B+LNZ has welcomed Forestry Minister Shane Jones’ billion trees initiative, if done the right way with the right trees.  . . 

Migrant workers the backbone of the dairy industry, doing the work Kiwis won’t – Pat Deavoll:

Navdeep Singh has worked on dairy farms in New Zealand since 2007. Originally from India, he came to New Zealand in 2006 to study tourism at Lincoln University but gave away the course to go dairying.

“I started at the bottom and worked my way up to become a contract milker,” he says.

“I don’t want to go back to India where you can work, but you won’t get anywhere.” . . 

Another milestone looms for Roland Smith

Shearing giant Rowland Smith moved to the brink of a 150th open final win when he claimed the Waimarino Shears title for an 8th time in nine years on Saturday.

It was win number 149 for the 32-year-old Hawke’s Bay shearer who is in his 13th season of open-class shearing and who, after a successful breeze through the lowers grades, had his first open victory in January 2008 at Kaikohe.

He has had 14 wins in a row since starting the new year with a win at Wairoa on January 19, including gaining a place in this year’s World Championships by winning a 6th Golden Shears open title. . .

Action group think is paying dividends:

Like-minded farmers working together to improve their businesses’ productivity and profitability is paying dividends, Southland sheep farmer Pete Thomson, who’s part of a Red Meat Profit Partnership Action Group, says.

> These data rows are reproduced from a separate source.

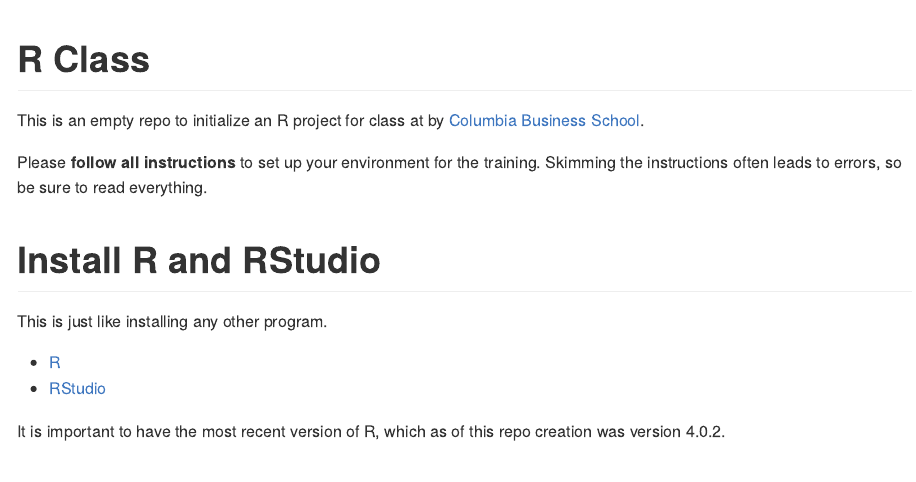
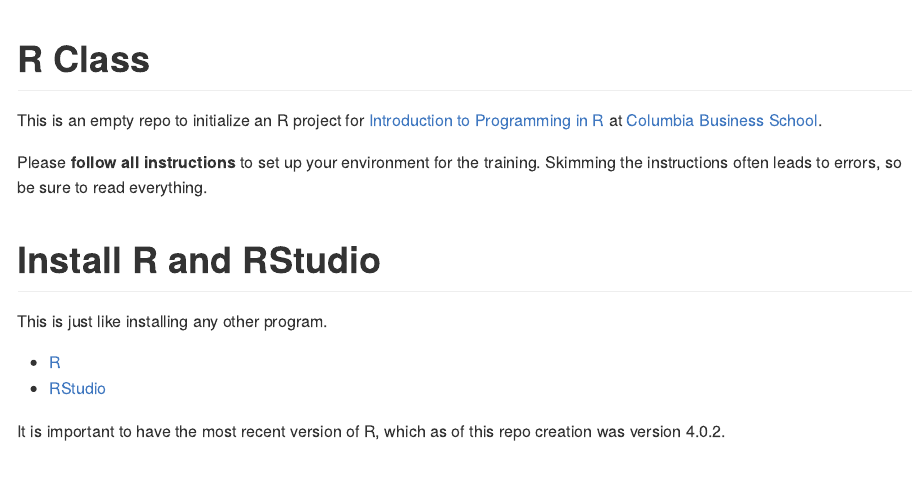
Before and after one commit to dsit21/cbs2020fall, an R Markdown document (README.Rmd): the page in a window 1100 px wide, from its top. The pictures show the output file README.md that the author committed with the source, drawn offline in the style of GitHub.

Commit message:
Updated classname

```diff
--- a/README.Rmd
+++ b/README.Rmd
@@ -1,7 +1,7 @@
 ---
 output: github_document
 params:
-    className: "Introduction to Programming in R"
+    className: "[Introduction to Programming in R](https://www8.gsb.columbia.edu/courses/mba/2020/fall/b8144-001)"
     repoName: "cbs2020fall"
     repoOwner: "jaredlander"
     organizer: "[Columbia Business School](https://www8.gsb.columbia.edu/courses/mba/2020/fall/b8144-001)"
@@ -39,7 +39,7 @@
 
 # R Class
 
-This is an empty repo to initialize an R project for class at by `r organizer`.
+This is an empty repo to initialize an R project for `r className` at `r organizer`.
 
 Please __follow all instructions__ to set up your environment for the training. Skimming the instructions often leads to errors, so be sure to read everything.
 
```
Also changed, not shown: README.md.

He is one of nine Southland farm businesses that have got together under the RMPP Action Network, a proven model for supporting small groups of farmers to turn ideas into on-farm action.

“It can get lonely out there as a farmer and this opportunity is exciting. . .

The Nelson family business that’s turning feijoas into a year-round treat – Amy Ridout:

When feijoa season begins, and trees buckle under the weight of the green fruit, the country grabs a spoon and feasts. And then, the feijoas are gone, and we’re left waiting for the next season.

Unless you can track down a packet of Little Beauties, that is. With his two sons, Ian Wastney’s Moutere operation dries and packages feijoa, kiwifruit and boysenberries, so we can enjoy the fruit year round.

The small factory is set in the heart of a 10 hectare feijoa orchard in Tasman, the largest in the South Island, Wastney says.  . . 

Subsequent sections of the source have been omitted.